[Change listing data]
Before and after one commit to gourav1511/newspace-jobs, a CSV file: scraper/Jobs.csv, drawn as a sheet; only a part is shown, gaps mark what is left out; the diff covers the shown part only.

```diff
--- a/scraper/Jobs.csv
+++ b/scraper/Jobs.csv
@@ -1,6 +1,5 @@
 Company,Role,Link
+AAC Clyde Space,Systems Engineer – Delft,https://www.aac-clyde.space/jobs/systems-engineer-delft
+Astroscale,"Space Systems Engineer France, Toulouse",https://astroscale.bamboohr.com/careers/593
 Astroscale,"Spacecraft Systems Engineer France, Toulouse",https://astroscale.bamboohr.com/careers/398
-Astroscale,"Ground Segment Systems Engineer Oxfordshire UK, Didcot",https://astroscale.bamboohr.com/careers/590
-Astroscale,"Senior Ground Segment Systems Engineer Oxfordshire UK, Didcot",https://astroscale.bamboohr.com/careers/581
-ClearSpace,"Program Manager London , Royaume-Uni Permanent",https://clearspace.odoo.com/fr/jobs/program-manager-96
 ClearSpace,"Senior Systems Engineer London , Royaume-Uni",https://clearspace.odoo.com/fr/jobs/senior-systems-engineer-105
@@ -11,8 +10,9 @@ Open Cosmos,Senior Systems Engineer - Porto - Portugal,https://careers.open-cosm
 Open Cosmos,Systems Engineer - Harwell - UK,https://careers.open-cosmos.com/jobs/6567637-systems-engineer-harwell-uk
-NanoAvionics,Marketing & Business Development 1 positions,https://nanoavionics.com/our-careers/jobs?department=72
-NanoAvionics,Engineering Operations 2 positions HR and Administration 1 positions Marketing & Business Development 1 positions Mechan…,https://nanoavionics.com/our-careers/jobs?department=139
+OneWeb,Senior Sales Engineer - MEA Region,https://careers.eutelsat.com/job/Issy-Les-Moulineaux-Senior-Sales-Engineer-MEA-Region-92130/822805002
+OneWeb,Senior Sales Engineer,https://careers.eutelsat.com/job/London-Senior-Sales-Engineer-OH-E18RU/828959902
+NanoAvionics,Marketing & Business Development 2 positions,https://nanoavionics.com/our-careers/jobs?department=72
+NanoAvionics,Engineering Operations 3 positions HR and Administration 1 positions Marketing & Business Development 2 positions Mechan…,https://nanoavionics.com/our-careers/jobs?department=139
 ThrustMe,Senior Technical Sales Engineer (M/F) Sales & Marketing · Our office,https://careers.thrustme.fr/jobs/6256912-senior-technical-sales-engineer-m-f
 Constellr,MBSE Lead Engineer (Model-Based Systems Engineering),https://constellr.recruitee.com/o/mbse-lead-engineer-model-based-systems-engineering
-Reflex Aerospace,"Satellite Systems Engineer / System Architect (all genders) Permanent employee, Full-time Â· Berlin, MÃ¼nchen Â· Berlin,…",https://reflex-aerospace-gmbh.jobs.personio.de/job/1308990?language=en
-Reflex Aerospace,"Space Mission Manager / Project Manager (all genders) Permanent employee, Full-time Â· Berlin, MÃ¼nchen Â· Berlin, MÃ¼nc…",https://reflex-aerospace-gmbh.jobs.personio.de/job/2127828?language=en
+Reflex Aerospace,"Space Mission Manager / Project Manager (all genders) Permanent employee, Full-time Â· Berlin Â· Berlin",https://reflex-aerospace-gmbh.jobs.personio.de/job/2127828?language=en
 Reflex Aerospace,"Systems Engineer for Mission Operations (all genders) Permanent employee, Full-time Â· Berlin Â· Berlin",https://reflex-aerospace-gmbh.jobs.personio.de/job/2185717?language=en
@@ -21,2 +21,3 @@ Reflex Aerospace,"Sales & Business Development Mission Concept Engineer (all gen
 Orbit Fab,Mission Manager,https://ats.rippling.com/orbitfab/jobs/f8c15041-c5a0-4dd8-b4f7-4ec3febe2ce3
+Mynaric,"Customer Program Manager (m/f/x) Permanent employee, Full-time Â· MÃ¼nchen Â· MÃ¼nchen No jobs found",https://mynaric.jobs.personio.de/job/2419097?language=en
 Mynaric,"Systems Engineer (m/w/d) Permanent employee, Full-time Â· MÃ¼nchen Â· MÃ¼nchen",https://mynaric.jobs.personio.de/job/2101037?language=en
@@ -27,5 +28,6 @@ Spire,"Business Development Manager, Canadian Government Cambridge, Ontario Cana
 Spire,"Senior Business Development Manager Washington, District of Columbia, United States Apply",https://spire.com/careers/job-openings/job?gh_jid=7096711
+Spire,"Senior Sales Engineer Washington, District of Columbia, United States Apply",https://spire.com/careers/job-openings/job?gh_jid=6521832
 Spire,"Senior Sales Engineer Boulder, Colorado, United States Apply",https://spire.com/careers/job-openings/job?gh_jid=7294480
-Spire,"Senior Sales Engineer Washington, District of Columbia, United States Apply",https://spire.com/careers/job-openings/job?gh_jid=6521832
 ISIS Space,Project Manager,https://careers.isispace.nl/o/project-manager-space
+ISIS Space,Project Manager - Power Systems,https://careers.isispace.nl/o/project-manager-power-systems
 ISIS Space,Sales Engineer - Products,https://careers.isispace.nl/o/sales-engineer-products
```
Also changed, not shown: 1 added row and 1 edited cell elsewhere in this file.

* [WHAT IS EXPECTED]
Every line of the data above should be copied exactly.

* [RESULT FOR THIS EXERCISE]
Before and after one commit to gourav1511/newspace-jobs, a CSV file: scraper/Jobs.csv, drawn as a sheet; only a part is shown, gaps mark what is left out; the diff covers the shown part only.

```diff
--- a/scraper/Jobs.csv
+++ b/scraper/Jobs.csv
@@ -1,6 +1,5 @@
 Company,Role,Link
+AAC Clyde Space,Systems Engineer – Delft,https://www.aac-clyde.space/jobs/systems-engineer-delft
+Astroscale,"Space Systems Engineer France, Toulouse",https://astroscale.bamboohr.com/careers/593
 Astroscale,"Spacecraft Systems Engineer France, Toulouse",https://astroscale.bamboohr.com/careers/398
-Astroscale,"Ground Segment Systems Engineer Oxfordshire UK, Didcot",https://astroscale.bamboohr.com/careers/590
-Astroscale,"Senior Ground Segment Systems Engineer Oxfordshire UK, Didcot",https://astroscale.bamboohr.com/careers/581
-ClearSpace,"Program Manager London , Royaume-Uni Permanent",https://clearspace.odoo.com/fr/jobs/program-manager-96
 ClearSpace,"Senior Systems Engineer London , Royaume-Uni",https://clearspace.odoo.com/fr/jobs/senior-systems-engineer-105
@@ -11,8 +10,9 @@ Open Cosmos,Senior Systems Engineer - Porto - Portugal,https://careers.open-cosm
 Open Cosmos,Systems Engineer - Harwell - UK,https://careers.open-cosmos.com/jobs/6567637-systems-engineer-harwell-uk
-NanoAvionics,Marketing & Business Development 1 positions,https://nanoavionics.com/our-careers/jobs?department=72
-NanoAvionics,Engineering Operations 2 positions HR and Administration 1 positions Marketing & Business Development 1 positions Mechan…,https://nanoavionics.com/our-careers/jobs?department=139
+OneWeb,Senior Sales Engineer - MEA Region,https://careers.eutelsat.com/job/Issy-Les-Moulineaux-Senior-Sales-Engineer-MEA-Region-92130/822805002
+OneWeb,Senior Sales Engineer,https://careers.eutelsat.com/job/London-Senior-Sales-Engineer-OH-E18RU/828959902
+NanoAvionics,Marketing & Business Development 2 positions,https://nanoavionics.com/our-careers/jobs?department=72
+NanoAvionics,Engineering Operations 3 positions HR and Administration 1 positions Marketing & Business Development 2 positions Mechan…,https://nanoavionics.com/our-careers/jobs?department=139
 ThrustMe,Senior Technical Sales Engineer (M/F) Sales & Marketing · Our office,https://careers.thrustme.fr/jobs/6256912-senior-technical-sales-engineer-m-f
 Constellr,MBSE Lead Engineer (Model-Based Systems Engineering),https://constellr.recruitee.com/o/mbse-lead-engineer-model-based-systems-engineering
-Reflex Aerospace,"Satellite Systems Engineer / System Architect (all genders) Permanent employee, Full-time Â· Berlin, MÃ¼nchen Â· Berlin,…",https://reflex-aerospace-gmbh.jobs.personio.de/job/1308990?language=en
-Reflex Aerospace,"Space Mission Manager / Project Manager (all genders) Permanent employee, Full-time Â· Berlin, MÃ¼nchen Â· Berlin, MÃ¼nc…",https://reflex-aerospace-gmbh.jobs.personio.de/job/2127828?language=en
+Reflex Aerospace,"Space Mission Manager / Project Manager (all genders) Permanent employee, Full-time Â· Berlin Â· Berlin",https://reflex-aerospace-gmbh.jobs.personio.de/job/2127828?language=en
 Reflex Aerospace,"Systems Engineer for Mission Operations (all genders) Permanent employee, Full-time Â· Berlin Â· Berlin",https://reflex-aerospace-gmbh.jobs.personio.de/job/2185717?language=en
@@ -21,2 +21,3 @@ Reflex Aerospace,"Sales & Business Development Mission Concept Engineer (all gen
 Orbit Fab,Mission Manager,https://ats.rippling.com/orbitfab/jobs/f8c15041-c5a0-4dd8-b4f7-4ec3febe2ce3
+Mynaric,"Customer Program Manager (m/f/x) Permanent employee, Full-time Â· MÃ¼nchen Â· MÃ¼nchen No jobs found",https://mynaric.jobs.personio.de/job/2419097?language=en
 Mynaric,"Systems Engineer (m/w/d) Permanent employee, Full-time Â· MÃ¼nchen Â· MÃ¼nchen",https://mynaric.jobs.personio.de/job/2101037?language=en
@@ -27,5 +28,6 @@ Spire,"Business Development Manager, Canadian Government Cambridge, Ontario Cana
 Spire,"Senior Business Development Manager Washington, District of Columbia, United States Apply",https://spire.com/careers/job-openings/job?gh_jid=7096711
+Spire,"Senior Sales Engineer Washington, District of Columbia, United States Apply",https://spire.com/careers/job-openings/job?gh_jid=6521832
 Spire,"Senior Sales Engineer Boulder, Colorado, United States Apply",https://spire.com/careers/job-openings/job?gh_jid=7294480
-Spire,"Senior Sales Engineer Washington, District of Columbia, United States Apply",https://spire.com/careers/job-openings/job?gh_jid=6521832
 ISIS Space,Project Manager,https://careers.isispace.nl/o/project-manager-space
+ISIS Space,Project Manager - Power Systems,https://careers.isispace.nl/o/project-manager-power-systems
 ISIS Space,Sales Engineer - Products,https://careers.isispace.nl/o/sales-engineer-products
```
Also changed, not shown: 1 added row and 1 edited cell elsewhere in this file.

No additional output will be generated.